CAR and STAR aren’t just for interviews: These methods are more commonly used to prep for interviews, both for interviewees and interviewers. They are also a great template for presenting your top skills and measurable results on your resume.
You won’t have room to address each of these items for every duty and accomplishment, but they can make your top selling points more impactful. What happened? What were you trying to accomplish? How did you deal with it? What was the end result?
Add months to your employment dates: When listing your start and end dates in your work experience, failing to include months can make a hiring manager suspicious. After all, an employment period of “2018-2019” could mean anything from one month to two years.
Stating “November 2017-June 2018” shows the hiring manager you have nothing to hide, even if the employment period was only six months. Additionally, some applicant tracking systems need the months to accurately parse your resume data into a digital candidate profile.

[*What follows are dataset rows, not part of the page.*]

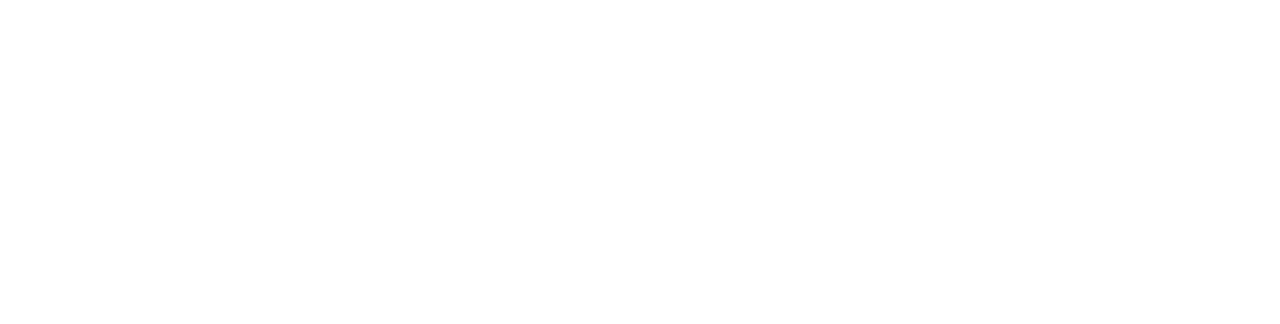
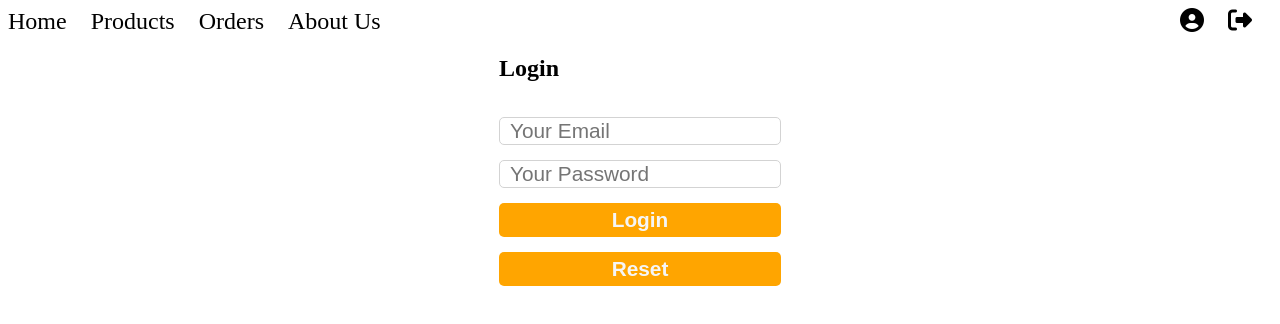
Before and after one commit to faisal2410/nav-login, a plain HTML site: page index.html in a window 1280 px wide. Drawn offline with Linux system fonts and the light colour scheme.

Commit message:
nav and login added

```diff
--- a/index.html
+++ b/index.html
@@ -4,9 +4,67 @@
     <meta charset="UTF-8">
     <meta http-equiv="X-UA-Compatible" content="IE=edge">
     <meta name="viewport" content="width=device-width, initial-scale=1.0">
+    <script src="https://kit.fontawesome.com/7de0217be2.js" crossorigin="anonymous"></script>
     <title>nav-login</title>
+    <style>
+        .login-container{
+            display:flex;
+            justify-content:center;
+        }
+        .login-form{
+            display:flex;
+            flex-direction:column;
+
+        }
+        .login-form input, button{
+            font-size:1.3em;
+            margin-top:15px;
+            border:1px solid lightgrey;
+            padding-left: 10px;
+            border-radius:5px;
+        }
+        .login-form button{
+            background-color:orange;
+            color:whitesmoke;
+            font-weight:700;
+            padding:5px;
+            border:0;
+        }
+        nav{
+            display:flex;
+            justify-content: space-between;
+        }
+        nav a{
+            text-decoration:none;
+            color:black;
+            font-size:1.5em;
+            margin-right: 20px;
+        }
+    </style>
 </head>
 <body>
-
+    <header class="header">
+        <nav>
+            <span>
+                <a href="">Home</a>
+                <a href="">Products</a>
+                <a href="">Orders</a>
+                <a href="">About Us</a>
+            </span>
+            <span>
+                <a href=""><i class="fas fa-user-circle"></i></a>
+                <a href=""><i class="fas fa-sign-out-alt"></i></a>
+            </span>
+        </nav>
+    </header>
+    <section class="login-container">
+        <form action="" class="login-form">
+            <h2>Login</h2>
+            <input type="email" name="email" id="" placeholder="Your Email" required>
+            <input type="password" name="password" id="" placeholder="Your Password" required>
+            <button type="submit">Login</button>
+            <button type="reset">Reset</button>
+        </form>
+    </section>
 </body>
 </html>
```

Choose the right resume font: Recruiters spend mere seconds deciding whether your resume is worth investigating. Make your resume easy to read and skimmable with a straight-forward, common font. The best resume fonts include serif fonts like Cambria, Garamond and Palatino or Tahoma, Calibri, Helvetica, and Verdana.
Digital applicant tracking systems could also be tripped up by unconventional fonts, which could display in the software as gibberish (like this ⌷⌷⌷⌷) or cause errors.

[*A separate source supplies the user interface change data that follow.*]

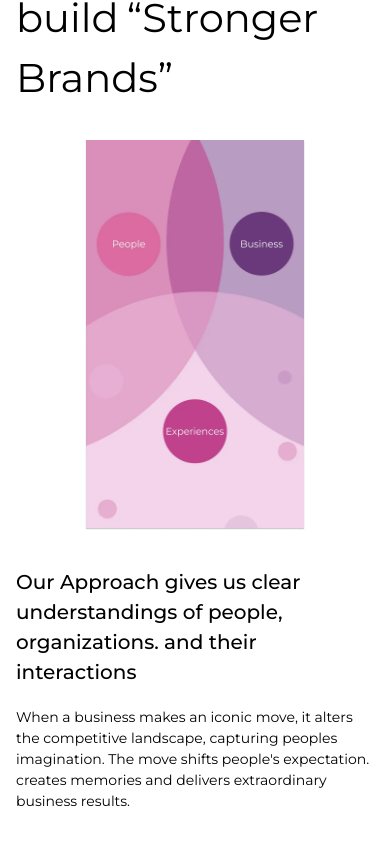
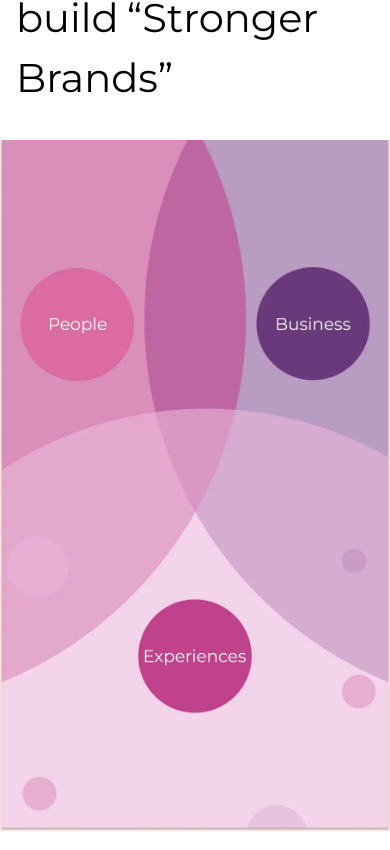
Before and after one commit to Hashaam-ejaz/braveWebsite, a Next.js app: page /approach in a window 390 px wide. Shown: the part 1068-1918 px from the top of the page. Built offline with nearby package versions, Linux system fonts and the light colour scheme.

Commit message:
image fix

```diff
--- a/src/app/approach/page.tsx
+++ b/src/app/approach/page.tsx
@@ -48,19 +48,19 @@ const Approach = () => {
           <span className="lg:italic ml-2 lg:ml-0">“Stronger Brands”</span>
         </section>
 
-        <section className="relative w-full h-[100vw] sm:h-[51vw] overflow-hidden">
+        <section className="relative w-full h-auto sm:h-[51vw] overflow-hidden bg-red-100">
           {/* Mobile image */}
           <Image
             src={approach222}
             alt="Hero Image Mobile"
-            className="absolute inset-0 w-full h-full object-contain sm:hidden"
+            className="block sm:hidden w-full h-auto"
           />
 
           {/* Large screen image */}
           <Image
             src={approach22}
             alt="Hero Image Desktop"
-            className="absolute inset-0 w-full h-full object-contain hidden sm:block"
+            className="hidden sm:block absolute inset-0 w-full h-full object-contain"
           />
         </section>
 
```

Demonstrate your soft skills: All hiring organizations want to hire employees with excellent soft skills — leadership, communication, creativity, etc.
Unfortunately for job seekers, it’s very difficult to include these on your resume. Just like with a hard skills list, you can’t just list problem solving and critical thinking on your resume and expect a recruiter to believe it. Once again, working these soft skills into your resume is all about providing context.

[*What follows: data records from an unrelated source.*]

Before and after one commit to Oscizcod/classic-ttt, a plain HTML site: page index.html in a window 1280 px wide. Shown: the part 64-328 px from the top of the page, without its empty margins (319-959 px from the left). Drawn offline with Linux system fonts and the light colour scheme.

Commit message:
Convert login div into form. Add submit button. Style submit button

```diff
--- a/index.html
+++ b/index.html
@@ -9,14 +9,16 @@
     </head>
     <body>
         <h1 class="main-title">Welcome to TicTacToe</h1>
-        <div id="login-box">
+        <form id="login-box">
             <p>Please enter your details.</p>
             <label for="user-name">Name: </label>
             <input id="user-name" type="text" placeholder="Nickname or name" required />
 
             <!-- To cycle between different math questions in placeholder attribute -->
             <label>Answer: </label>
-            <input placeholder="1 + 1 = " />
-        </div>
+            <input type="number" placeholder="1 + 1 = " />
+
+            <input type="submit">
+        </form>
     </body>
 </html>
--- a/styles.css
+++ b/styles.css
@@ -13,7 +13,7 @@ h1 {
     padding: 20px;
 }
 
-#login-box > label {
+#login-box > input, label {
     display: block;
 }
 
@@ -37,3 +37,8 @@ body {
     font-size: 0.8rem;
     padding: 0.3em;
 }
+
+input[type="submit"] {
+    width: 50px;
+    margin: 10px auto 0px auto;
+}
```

Use accomplishments, measurable results, and examples throughout your resume to prove your soft skills.
Changing careers? Lean on your transferable skills: Being able to clearly demonstrate your soft skills is especially important when transitioning to a new career. Soft skills are inherently more transferrable than hard skills.
Before you write your career change resume, take time to identify all your best soft skills and how they will benefit you in your new environment. For example, if you’re a teacher pursuing a career in sales, your ability to communicate and present to others is a huge plus.
Duties tell, accomplishments sell: Most people only list duties on their resume, but what good is that if the recruiter or hiring manager has no idea whether you’re good at it? Replacing duties with accomplishments can set your resume apart.
Duty: Respond to customer service inquiries via email and live chat platform.
Accomplishment: Respond to an average of 176 customer service live chats and 203 emails per week, improving response time by 74% and customer satisfaction by 31% between 2016 to 2017.
Duty: Write articles for blog according to SEO best practices.
Accomplishment: Write articles for for blog according to SEO best practices, resulting in 53% increase in organic search traffic YoY.
Use active voice and action words: Using passive voice on your resume will make you seem insecure and unwilling to take responsibility for your successes. It also tends to be needlessly wordy, using up precious real estate and making it harder for a recruiter or hiring manager to read.
Passive Voice: Over 10,000 widgets were shipped each month by the department I oversaw.
Active Voice: Oversaw shipment of over 10,000 widgets per month.
Use strong resume action words (designed, eliminated, led) at the beginning of your sentences to focus your duties and accomplishments while showing off your confidence.